**Problem**
Find the word "print" in the data below and copy each line that holds it.

START Record extracts

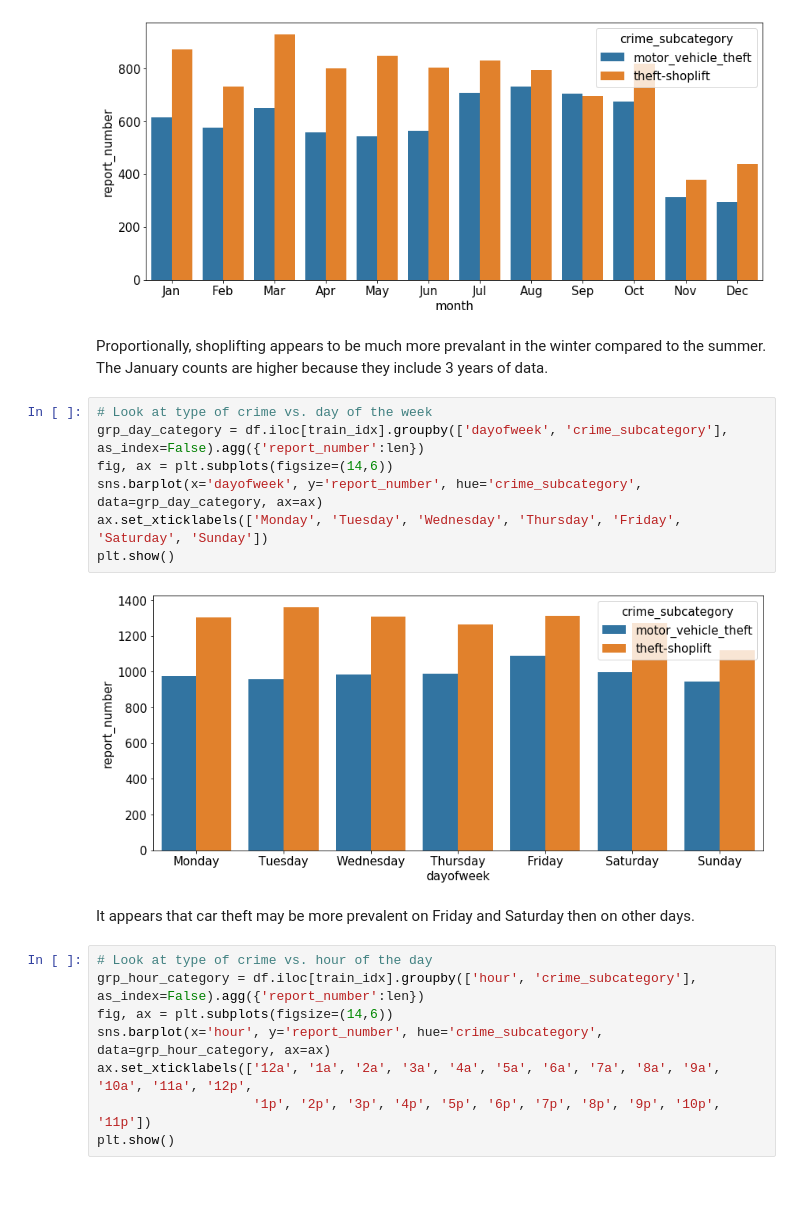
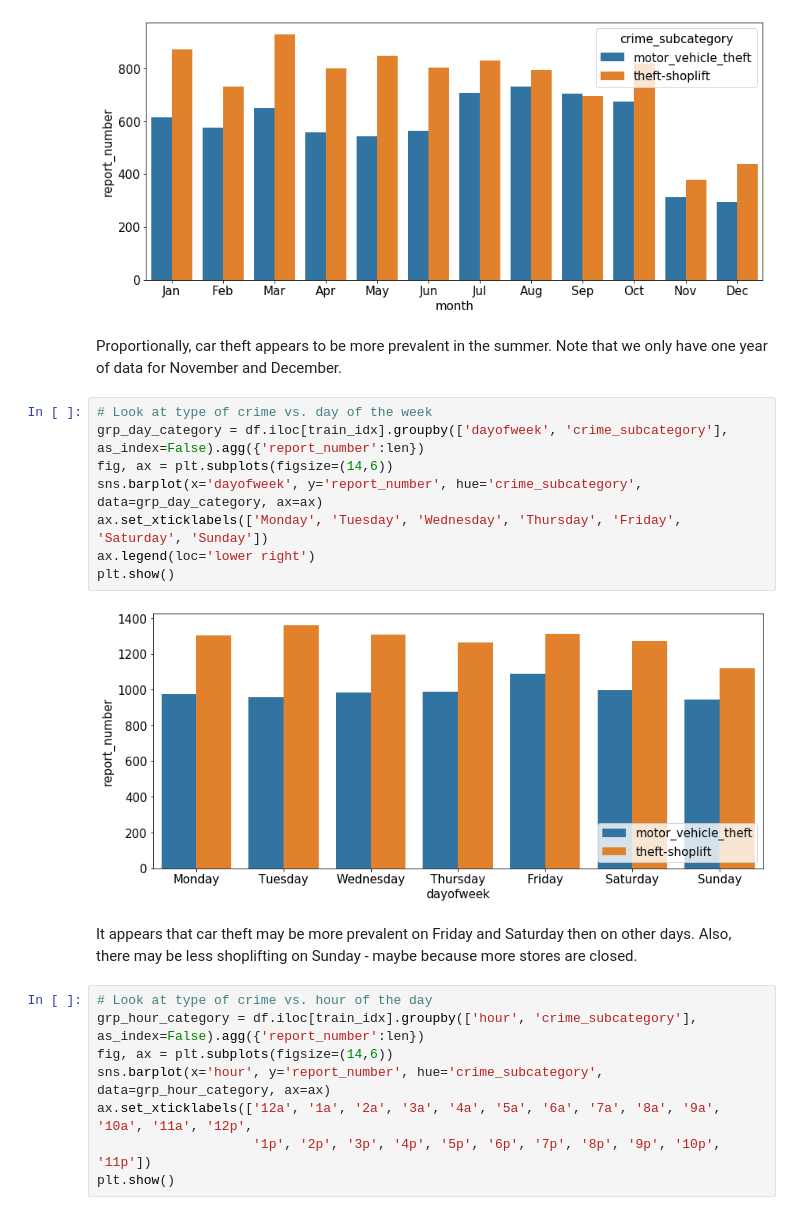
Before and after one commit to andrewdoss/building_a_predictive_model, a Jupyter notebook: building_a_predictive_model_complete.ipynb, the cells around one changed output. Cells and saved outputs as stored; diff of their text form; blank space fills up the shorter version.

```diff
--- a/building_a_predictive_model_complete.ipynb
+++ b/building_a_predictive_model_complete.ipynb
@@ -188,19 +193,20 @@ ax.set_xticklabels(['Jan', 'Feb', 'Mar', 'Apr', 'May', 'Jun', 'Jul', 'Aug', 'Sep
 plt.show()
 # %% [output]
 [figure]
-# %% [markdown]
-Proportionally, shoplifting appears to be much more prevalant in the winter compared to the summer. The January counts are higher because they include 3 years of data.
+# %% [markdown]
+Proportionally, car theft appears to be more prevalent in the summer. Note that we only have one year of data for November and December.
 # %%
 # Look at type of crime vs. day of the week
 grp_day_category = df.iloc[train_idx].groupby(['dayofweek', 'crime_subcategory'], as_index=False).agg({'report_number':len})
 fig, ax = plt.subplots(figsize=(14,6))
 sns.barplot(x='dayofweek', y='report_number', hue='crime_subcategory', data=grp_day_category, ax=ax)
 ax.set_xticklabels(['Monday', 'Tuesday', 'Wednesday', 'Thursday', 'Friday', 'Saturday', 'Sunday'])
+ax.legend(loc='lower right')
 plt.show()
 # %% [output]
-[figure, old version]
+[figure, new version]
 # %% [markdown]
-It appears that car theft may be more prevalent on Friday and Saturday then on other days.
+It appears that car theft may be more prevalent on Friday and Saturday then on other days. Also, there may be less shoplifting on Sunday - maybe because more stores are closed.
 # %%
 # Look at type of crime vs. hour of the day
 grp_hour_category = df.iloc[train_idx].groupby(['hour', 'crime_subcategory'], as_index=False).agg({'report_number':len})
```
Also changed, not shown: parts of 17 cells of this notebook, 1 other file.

END Record extracts
START Record extracts

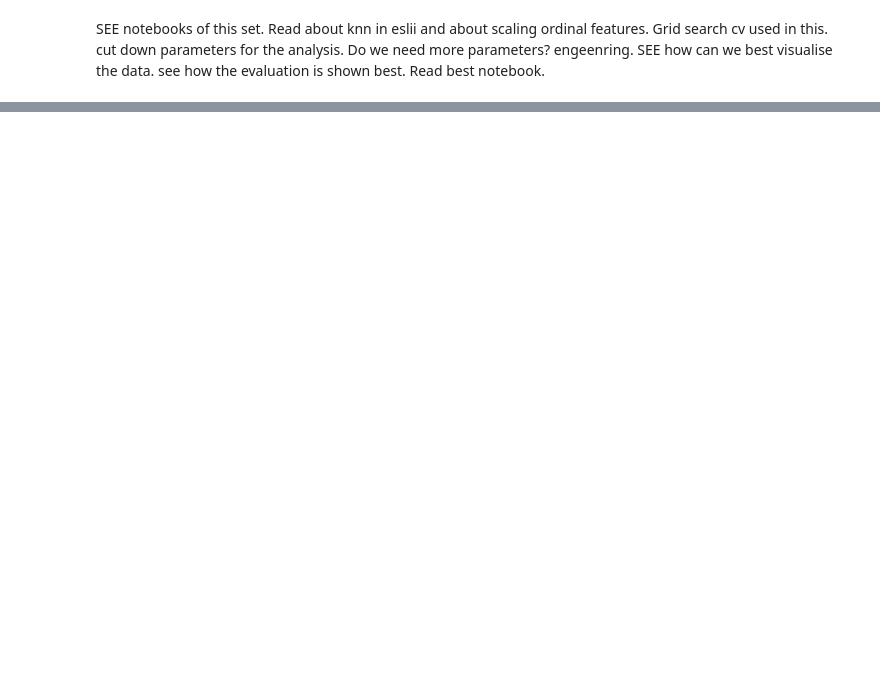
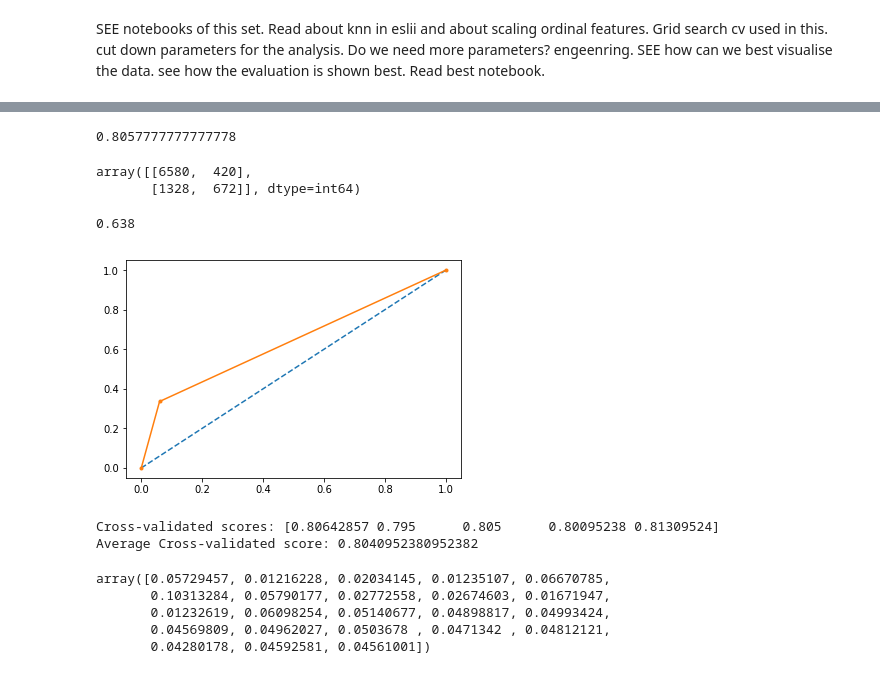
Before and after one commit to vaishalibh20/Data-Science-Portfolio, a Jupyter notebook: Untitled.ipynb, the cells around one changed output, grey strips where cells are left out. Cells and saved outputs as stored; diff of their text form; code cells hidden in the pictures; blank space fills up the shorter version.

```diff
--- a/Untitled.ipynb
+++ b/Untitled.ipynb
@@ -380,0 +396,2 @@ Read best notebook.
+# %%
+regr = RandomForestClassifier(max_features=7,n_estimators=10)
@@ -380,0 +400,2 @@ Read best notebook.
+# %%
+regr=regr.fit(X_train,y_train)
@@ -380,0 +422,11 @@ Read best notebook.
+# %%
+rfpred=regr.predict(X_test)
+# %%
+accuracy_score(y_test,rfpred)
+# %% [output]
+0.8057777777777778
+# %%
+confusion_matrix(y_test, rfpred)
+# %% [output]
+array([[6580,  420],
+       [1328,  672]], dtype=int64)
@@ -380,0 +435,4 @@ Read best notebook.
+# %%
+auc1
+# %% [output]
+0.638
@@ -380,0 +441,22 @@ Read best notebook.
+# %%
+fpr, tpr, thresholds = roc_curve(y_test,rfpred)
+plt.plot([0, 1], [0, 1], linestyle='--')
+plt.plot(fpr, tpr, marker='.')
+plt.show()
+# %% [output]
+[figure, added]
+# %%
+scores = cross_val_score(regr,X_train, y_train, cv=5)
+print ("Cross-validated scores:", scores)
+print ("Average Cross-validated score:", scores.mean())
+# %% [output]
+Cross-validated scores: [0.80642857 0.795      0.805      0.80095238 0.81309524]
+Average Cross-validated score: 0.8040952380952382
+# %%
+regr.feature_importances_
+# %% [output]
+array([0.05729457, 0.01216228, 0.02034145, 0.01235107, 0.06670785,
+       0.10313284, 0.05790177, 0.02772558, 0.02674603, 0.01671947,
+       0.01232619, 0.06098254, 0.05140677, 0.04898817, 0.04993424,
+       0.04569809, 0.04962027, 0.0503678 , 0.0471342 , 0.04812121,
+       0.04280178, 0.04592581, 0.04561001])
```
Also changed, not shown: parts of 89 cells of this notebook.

END Record extracts
START Record extracts

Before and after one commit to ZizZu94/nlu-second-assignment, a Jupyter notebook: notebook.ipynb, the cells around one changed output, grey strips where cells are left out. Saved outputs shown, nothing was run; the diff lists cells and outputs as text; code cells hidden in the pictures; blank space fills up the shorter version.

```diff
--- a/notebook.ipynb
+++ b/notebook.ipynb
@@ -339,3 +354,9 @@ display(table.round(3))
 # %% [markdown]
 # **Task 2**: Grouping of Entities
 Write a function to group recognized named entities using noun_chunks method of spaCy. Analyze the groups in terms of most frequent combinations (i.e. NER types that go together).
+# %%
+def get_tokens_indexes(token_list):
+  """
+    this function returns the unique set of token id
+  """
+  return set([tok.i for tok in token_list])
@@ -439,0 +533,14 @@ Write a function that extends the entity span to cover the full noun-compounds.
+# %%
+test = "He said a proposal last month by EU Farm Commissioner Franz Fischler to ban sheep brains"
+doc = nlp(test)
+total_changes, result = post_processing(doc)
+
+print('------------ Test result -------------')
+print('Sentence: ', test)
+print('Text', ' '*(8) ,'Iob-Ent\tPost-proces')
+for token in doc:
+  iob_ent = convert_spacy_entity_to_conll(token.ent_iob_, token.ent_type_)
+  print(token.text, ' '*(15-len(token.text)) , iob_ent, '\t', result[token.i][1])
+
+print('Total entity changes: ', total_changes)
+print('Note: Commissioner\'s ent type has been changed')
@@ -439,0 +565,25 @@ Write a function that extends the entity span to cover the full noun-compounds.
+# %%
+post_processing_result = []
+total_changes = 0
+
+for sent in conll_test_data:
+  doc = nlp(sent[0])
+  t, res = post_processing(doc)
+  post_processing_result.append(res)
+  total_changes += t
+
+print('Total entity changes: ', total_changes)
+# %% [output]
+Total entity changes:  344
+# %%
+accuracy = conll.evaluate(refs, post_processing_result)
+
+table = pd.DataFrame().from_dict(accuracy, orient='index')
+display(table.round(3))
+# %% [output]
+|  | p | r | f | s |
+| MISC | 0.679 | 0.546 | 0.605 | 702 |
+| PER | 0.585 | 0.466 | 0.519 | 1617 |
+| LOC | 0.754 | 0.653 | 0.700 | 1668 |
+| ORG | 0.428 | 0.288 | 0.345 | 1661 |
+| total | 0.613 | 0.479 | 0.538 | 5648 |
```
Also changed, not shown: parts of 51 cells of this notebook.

END Record extracts

**Output of the exercise**
+print ("Cross-validated scores:", scores)
+print ("Average Cross-validated score:", scores.mean())
+print('------------ Test result -------------')
+print('Sentence: ', test)
+print('Text', ' '*(8) ,'Iob-Ent\tPost-proces')
+  print(token.text, ' '*(15-len(token.text)) , iob_ent, '\t', result[token.i][1])
+print('Total entity changes: ', total_changes)
+print('Note: Commissioner\'s ent type has been changed')
+print('Total entity changes: ', total_changes)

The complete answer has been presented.